::: Extracted information

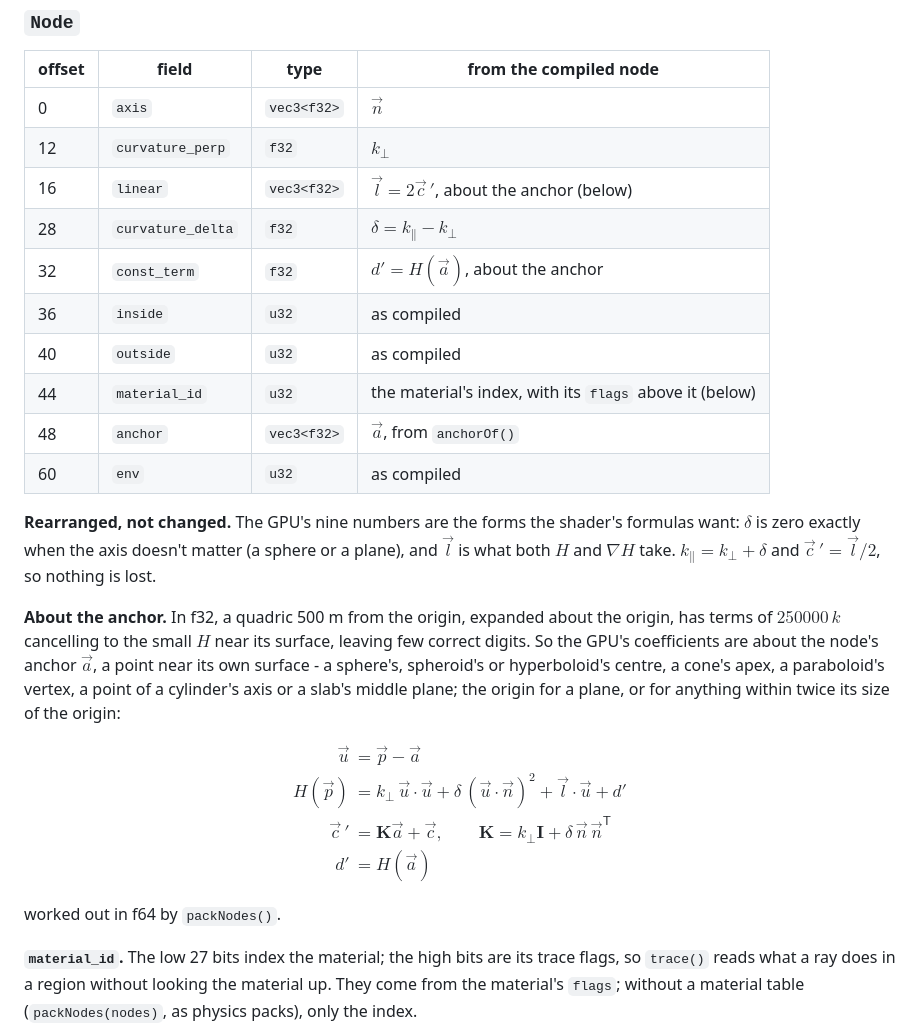
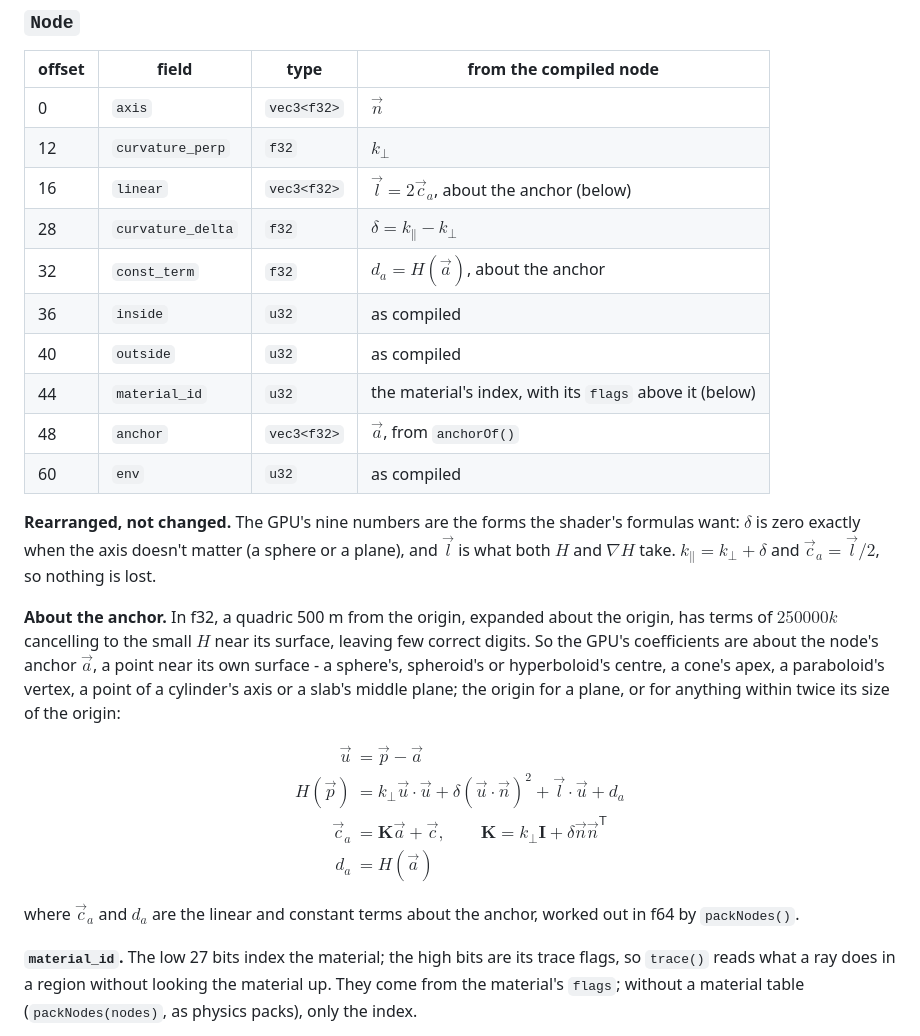
Before and after one commit to ccomparini/antisphere-explorer, a Markdown page: compiled-format.md, the part around one of its changes. GitHub-like rendering.

Commit message:
compiled-format.md: maths without primes or thin spaces
Chris's renderer showed raw TeX where the maths had a prime after a thin
space - \vec c\,' in the Node table, in "Rearranged, not changed", and
in the aligned block about the anchor. Whether it was the \, taken as an
escaped comma or the ' made a curly quote before the maths was parsed,
neither is needed: the terms about the anchor are now c_a and d_a (a
subscript, which says what they are), and the thin spaces, cosmetic,
are gone throughout.

Checked: no ' or \, is left inside maths in the file. Not checked in
Chris's renderer, which I can't run.

Co-Authored-By: Claude Opus 5.5 <noreply@anthropic.com>

```diff
--- a/compiled-format.md
+++ b/compiled-format.md
@@ -234,9 +234,9 @@ are 32-bit, little-endian.
 |---|---|---|---|
 | 0  | `axis`            | `vec3<f32>` | $\vec n$ |
 | 12 | `curvature_perp`  | `f32`       | $k_\perp$ |
-| 16 | `linear`          | `vec3<f32>` | $\vec l = 2\vec c\,'$, about the anchor (below) |
+| 16 | `linear`          | `vec3<f32>` | $\vec l = 2\vec c_a$, about the anchor (below) |
 | 28 | `curvature_delta` | `f32`       | $\delta = k_\parallel - k_\perp$ |
-| 32 | `const_term`      | `f32`       | $d' = H(\vec a)$, about the anchor |
+| 32 | `const_term`      | `f32`       | $d_a = H(\vec a)$, about the anchor |
 | 36 | `inside`          | `u32`       | as compiled |
 | 40 | `outside`         | `u32`       | as compiled |
 | 44 | `material_id`     | `u32`       | the material's index, with its `flags` above it (below) |
@@ -246,11 +246,11 @@ are 32-bit, little-endian.
 **Rearranged, not changed.** The GPU's nine numbers are the forms the
 shader's formulas want: $\delta$ is zero exactly when the axis doesn't matter
 (a sphere or a plane), and $\vec l$ is what both $H$ and $\nabla H$ take.
-$k_\parallel = k_\perp + \delta$ and $\vec c\,' = \vec l / 2$, so nothing is
+$k_\parallel = k_\perp + \delta$ and $\vec c_a = \vec l / 2$, so nothing is
 lost.
 
 **About the anchor.** In f32, a quadric 500 m from the origin, expanded about
-the origin, has terms of $250000\,k$ cancelling to the small $H$ near its
+the origin, has terms of $250000 k$ cancelling to the small $H$ near its
 surface, leaving few correct digits. So the GPU's coefficients are about the
 node's anchor $\vec a$, a point near its own surface - a sphere's,
 spheroid's or hyperboloid's centre, a cone's apex, a paraboloid's vertex, a
@@ -260,13 +260,14 @@ or for anything within twice its size of the origin:
 $$
 \begin{aligned}
 \vec u &= \vec p - \vec a \\
-H(\vec p) &= k_\perp\,\vec u\cdot\vec u + \delta\,(\vec u\cdot\vec n)^2 + \vec l\cdot\vec u + d' \\
-\vec c\,' &= \mathbf{K}\vec a + \vec c, \qquad \mathbf{K} = k_\perp \mathbf{I} + \delta\,\vec n\,\vec n^{\mathsf T} \\
-d' &= H(\vec a)
+H(\vec p) &= k_\perp \vec u\cdot\vec u + \delta (\vec u\cdot\vec n)^2 + \vec l\cdot\vec u + d_a \\
+\vec c_a &= \mathbf{K}\vec a + \vec c, \qquad \mathbf{K} = k_\perp \mathbf{I} + \delta \vec n \vec n^{\mathsf T} \\
+d_a &= H(\vec a)
 \end{aligned}
 $$
 
-worked out in f64 by `packNodes()`.
+where $\vec c_a$ and $d_a$ are the linear and constant terms about the anchor, worked
+out in f64 by `packNodes()`.
 
 **`material_id`.** The low 27 bits index the material; the high bits are its
 trace flags, so `trace()` reads what a ray does in a region without looking
```
Also changed, not shown: other parts of compiled-format.md (+2 -2 lines).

::::::

## Work order
Lines containing the word "compiled" are to be located in the entries and copied.

## Result of the exercise
Before and after one commit to ccomparini/antisphere-explorer, a Markdown page: compiled-format.md, the part around one of its changes. GitHub-like rendering.
compiled-format.md: maths without primes or thin spaces
--- a/compiled-format.md
+++ b/compiled-format.md
 | 36 | `inside`          | `u32`       | as compiled |
 | 40 | `outside`         | `u32`       | as compiled |
Also changed, not shown: other parts of compiled-format.md (+2 -2 lines).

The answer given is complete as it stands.